Gather every line in the records below that contains the word "padding".

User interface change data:
- - - - -
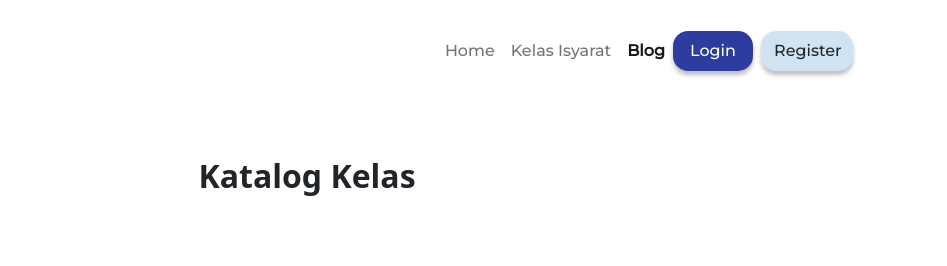
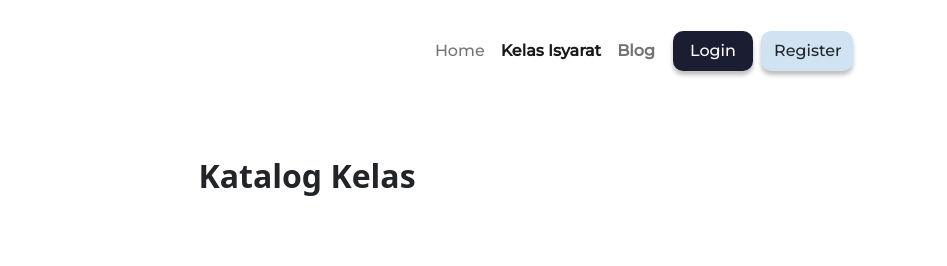
Before and after one commit to risazhrn/RuangIsyarat, a website: page KatalogKelas.html in a window 1280 px wide. Shown: the top 266 px of the page, 333-1280 px from the left. Drawn offline with nearby package versions, Linux system fonts and the light colour scheme.

Commit message:
push risa

```diff
--- a/Blog Main Page/Blog Main Page.css
+++ b/Blog Main Page/Blog Main Page.css
@@ -13,9 +13,21 @@
     font-family: 'Montserrat', sans-serif;
 }
 
+/* Menu Home */
+.home {
+    font-weight: 700;
+}
+
+/* Menu Kelas */
+.kelas {
+    font-weight: 700;
+}
+
+
 /* Menu Blog */
 .blog {
     font-weight: 700;
+    margin-right: 10px;
 }
 
 /* Button Login */
@@ -23,20 +35,34 @@
     color: white;
     background: #1B1E32;
     box-shadow: 0px 4px 4px rgba(0, 0, 0, 0.25);
-    border-radius: 15px;
+    border-radius: 10px;
     width: 80px;
     height: 40px;
 }
+
+.login:hover {
+    background: #F0F0F0;
+    color: #1B1E32;
+    border-color: #1B1E32;
+}
+
 
 /* Button register */
 .register {
     background: #CFE3F3;
     box-shadow: 0px 4px 4px rgba(0, 0, 0, 0.25);
-    border-radius: 15px;
+    border-radius: 10px;
     width: 80px;
     height: 40px;
     padding-right: 78px;
 }
+
+.register:hover {
+    background: #F0F0F0;
+    color: #1B1E32;
+    border-color: #1B1E32;
+}
+
 
 .mainblog h3 {
     font-family: 'EB Garamond', serif;
@@ -55,13 +81,13 @@
 
 .otherblog {
     margin-top: 30px;
- }
+}
 
 .post {
     margin-bottom: 40px;
 }
 
-.post .post-img > img {
+.post .post-img>img {
     width: 100%;
 }
 
--- a/KatalogKelas.html
+++ b/KatalogKelas.html
@@ -46,11 +46,11 @@
             <li class="nav-item">
               <a class="nav-link" aria-current="page" href="Homepage.html">Home</a>
             </li>
-            <li class="nav-item">
-              <a class="nav-link" href="KatalogKelas.html">Kelas Isyarat</a>
+            <li class="nav-item kelas">
+              <a class="nav-link active" href="KatalogKelas.html">Kelas Isyarat</a>
             </li>
             <li class="nav-item blog">
-              <a class="nav-link active" href="Blog Main Page/Blog Main Page.html">Blog</a>
+              <a class="nav-link" href="Blog Main Page/Blog Main Page.html">Blog</a>
             </li>
           </ul>
           <!-- Button login -->
--- a/home-style.css
+++ b/home-style.css
@@ -2,6 +2,8 @@
     background-color: #F0F0F0;
     height: 800px;
 }
+
+/* navbar */
 
 .navbar-brand {
     font-family: 'EB Garamond', serif;
--- a/style_kk.css
+++ b/style_kk.css
@@ -1,13 +1,13 @@
-*{
+* {
     box-sizing: border-box;
 }
 
-.body{
+.body {
     margin: 0;
     font-family: 'Montserrat', sans-serif;
 }
 
-a{
+a {
     text-decoration: none;
 }
 
@@ -16,13 +16,15 @@ h2 {
     padding-top: 50px;
 }
 
-h3{
+h3 {
     padding-left: 30px;
 
 }
-h4{
+
+h4 {
     padding-left: 30px;
 }
+
 .card {
     margin: 25px 30px;
     border-radius: 20px;
@@ -32,7 +34,7 @@ h4{
     height: 344px;
 }
 
-.g-katalog{
+.g-katalog {
     width: 311px;
     height: 185px;
     border-radius: 20px;
@@ -42,7 +44,7 @@ h4{
     padding: 10px 15px;
 }
 
-.body-card p{
+.body-card p {
     text-align: center;
 }
 
@@ -51,7 +53,7 @@ h4{
     padding-bottom: 10px;
 }
 
-.selengkapnya{
+.selengkapnya {
     padding-top: 40px;
     text-align: center;
 }
@@ -69,15 +71,25 @@ h4{
     font-family: 'Montserrat', sans-serif;
 }
 
+
 .blog {
+    margin-right: 10px;
+    font-weight: 700;
+}
+
+.home {
+    font-weight: 700;
+}
+
+.kelas {
     font-weight: 700;
 }
 
 .login {
     color: white;
-    background: #2d3c9f;
+    background: #1B1E32;
     box-shadow: 0px 4px 4px rgba(0, 0, 0, 0.25);
-    border-radius: 15px;
+    border-radius: 10px;
     width: 80px;
     height: 40px;
 }
@@ -85,10 +97,22 @@ h4{
 .register {
     background: #CFE3F3;
     box-shadow: 0px 4px 4px rgba(0, 0, 0, 0.25);
-    border-radius: 15px;
+    border-radius: 10px;
     width: 80px;
     height: 40px;
     padding-right: 78px;
+}
+
+.register:hover {
+    background: #F0F0F0;
+    color: #1B1E32;
+    border-color: #1B1E32;
+}
+
+.login:hover {
+    background: #F0F0F0;
+    color: #1B1E32;
+    border-color: #1B1E32;
 }
 
 /* footer */
```
Also changed, not shown: Blog Main Page/Blog Main Page.html (+2 -2 lines).
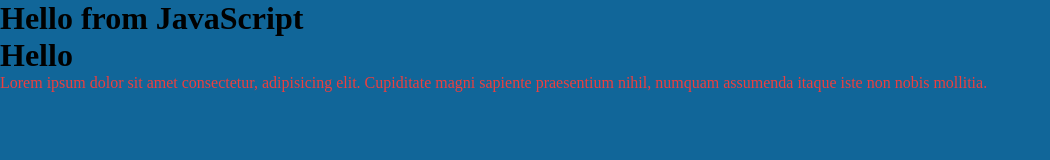
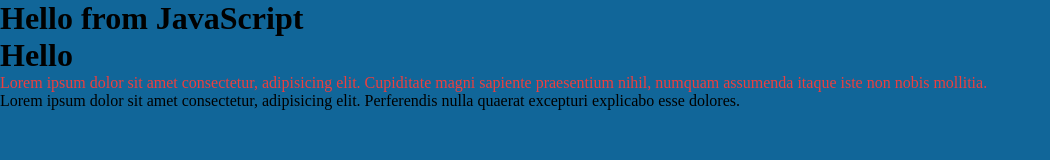
Before and after one commit to josaph17/git-course, a plain HTML site: page index.html in a window 1280 px wide. Shown: the whole page, without its empty margins (0-1050 px from the left). Drawn offline with Linux system fonts and the light colour scheme.

Commit message:
create about and modifided index.html

```diff
--- a/index.html
+++ b/index.html
@@ -21,6 +21,8 @@
     <h1>Hello</h1>
     <p>Lorem ipsum dolor sit amet consectetur, adipisicing elit. Cupiditate magni sapiente praesentium nihil, numquam
         assumenda itaque iste non nobis mollitia.</p>
+    Lorem ipsum dolor sit amet consectetur, adipisicing elit. Perferendis nulla quaerat excepturi explicabo esse
+    dolores.
 </body>
 
 </html>
```
Also changed, not shown: about.html (added).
- - - - -
RESULT OF THE TASK
     padding-right: 78px;
     padding-top: 50px;
     padding-left: 30px;
     padding-left: 30px;
     padding: 10px 15px;
     padding-bottom: 10px;
     padding-top: 40px;
     padding-right: 78px;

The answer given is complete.